:: Change detection outputs ::
%%

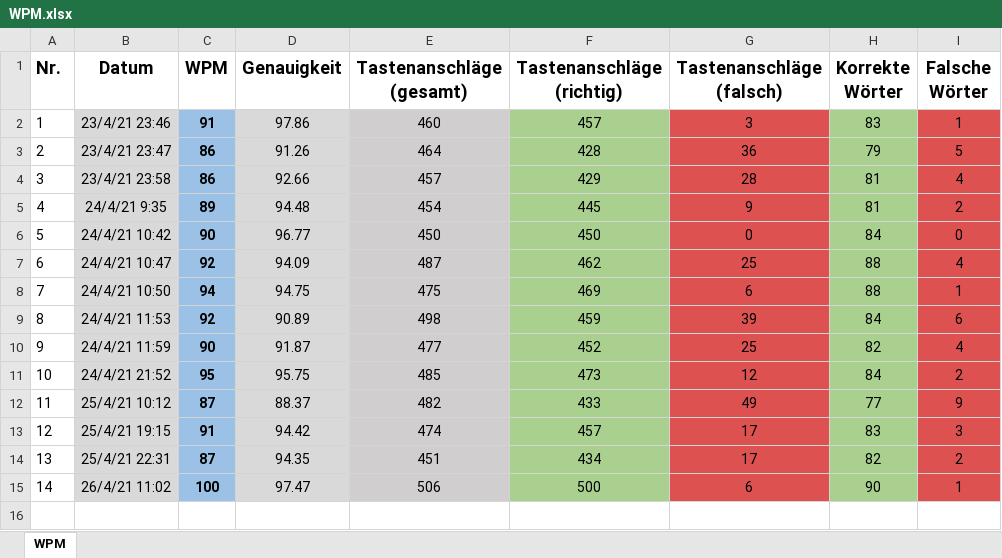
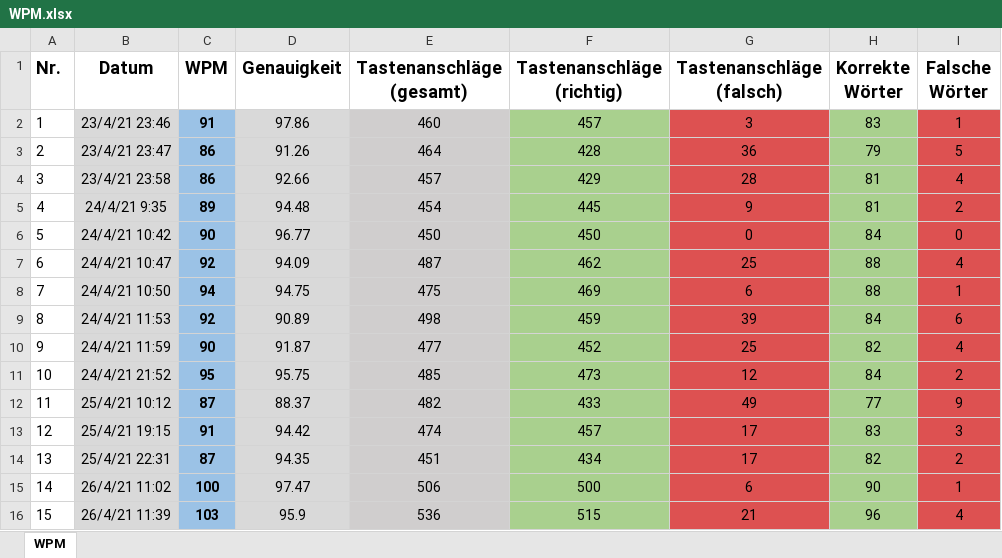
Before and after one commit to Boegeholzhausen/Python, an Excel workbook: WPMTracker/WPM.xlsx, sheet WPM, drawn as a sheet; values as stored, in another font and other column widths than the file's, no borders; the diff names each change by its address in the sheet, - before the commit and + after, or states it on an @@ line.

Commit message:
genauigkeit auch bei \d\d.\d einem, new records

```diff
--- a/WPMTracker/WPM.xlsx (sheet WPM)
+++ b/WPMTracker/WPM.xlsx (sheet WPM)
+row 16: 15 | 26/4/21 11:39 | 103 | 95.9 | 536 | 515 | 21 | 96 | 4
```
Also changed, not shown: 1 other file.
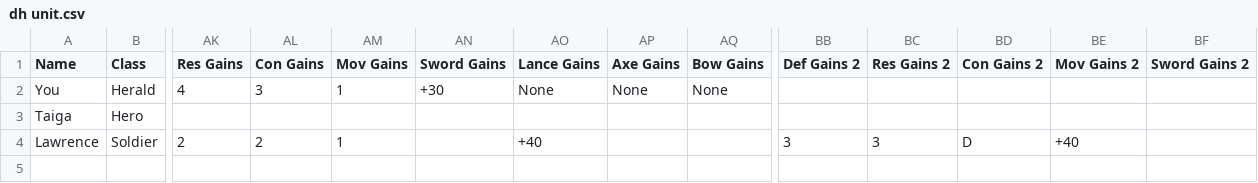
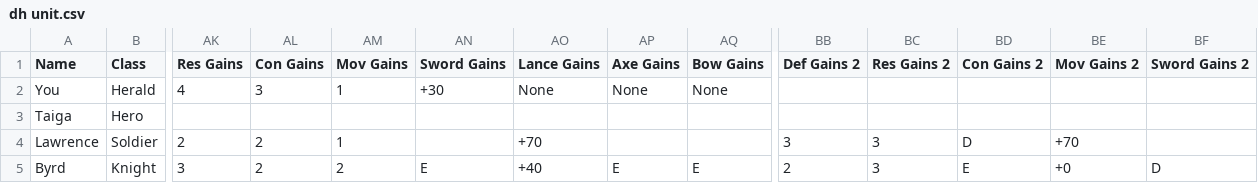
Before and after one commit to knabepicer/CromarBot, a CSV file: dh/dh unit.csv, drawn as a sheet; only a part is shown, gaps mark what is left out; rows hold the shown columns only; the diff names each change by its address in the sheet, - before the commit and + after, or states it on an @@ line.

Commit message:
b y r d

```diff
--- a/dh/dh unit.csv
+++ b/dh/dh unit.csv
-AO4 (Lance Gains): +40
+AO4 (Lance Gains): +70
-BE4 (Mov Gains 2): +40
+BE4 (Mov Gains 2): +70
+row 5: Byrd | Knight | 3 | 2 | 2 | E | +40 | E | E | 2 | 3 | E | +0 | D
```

%%

:: Requirement ::
Please set down the lines above word for word and leave out the pictures.

:: Solution below ::
Before and after one commit to Boegeholzhausen/Python, an Excel workbook: WPMTracker/WPM.xlsx, sheet WPM, drawn as a sheet; values as stored, in another font and other column widths than the file's, no borders; the diff names each change by its address in the sheet, - before the commit and + after, or states it on an @@ line.

Commit message:
genauigkeit auch bei \d\d.\d einem, new records

```diff
--- a/WPMTracker/WPM.xlsx (sheet WPM)
+++ b/WPMTracker/WPM.xlsx (sheet WPM)
+row 16: 15 | 26/4/21 11:39 | 103 | 95.9 | 536 | 515 | 21 | 96 | 4
```
Also changed, not shown: 1 other file.
Before and after one commit to knabepicer/CromarBot, a CSV file: dh/dh unit.csv, drawn as a sheet; only a part is shown, gaps mark what is left out; rows hold the shown columns only; the diff names each change by its address in the sheet, - before the commit and + after, or states it on an @@ line.

Commit message:
b y r d

```diff
--- a/dh/dh unit.csv
+++ b/dh/dh unit.csv
-AO4 (Lance Gains): +40
+AO4 (Lance Gains): +70
-BE4 (Mov Gains 2): +40
+BE4 (Mov Gains 2): +70
+row 5: Byrd | Knight | 3 | 2 | 2 | E | +40 | E | E | 2 | 3 | E | +0 | D
```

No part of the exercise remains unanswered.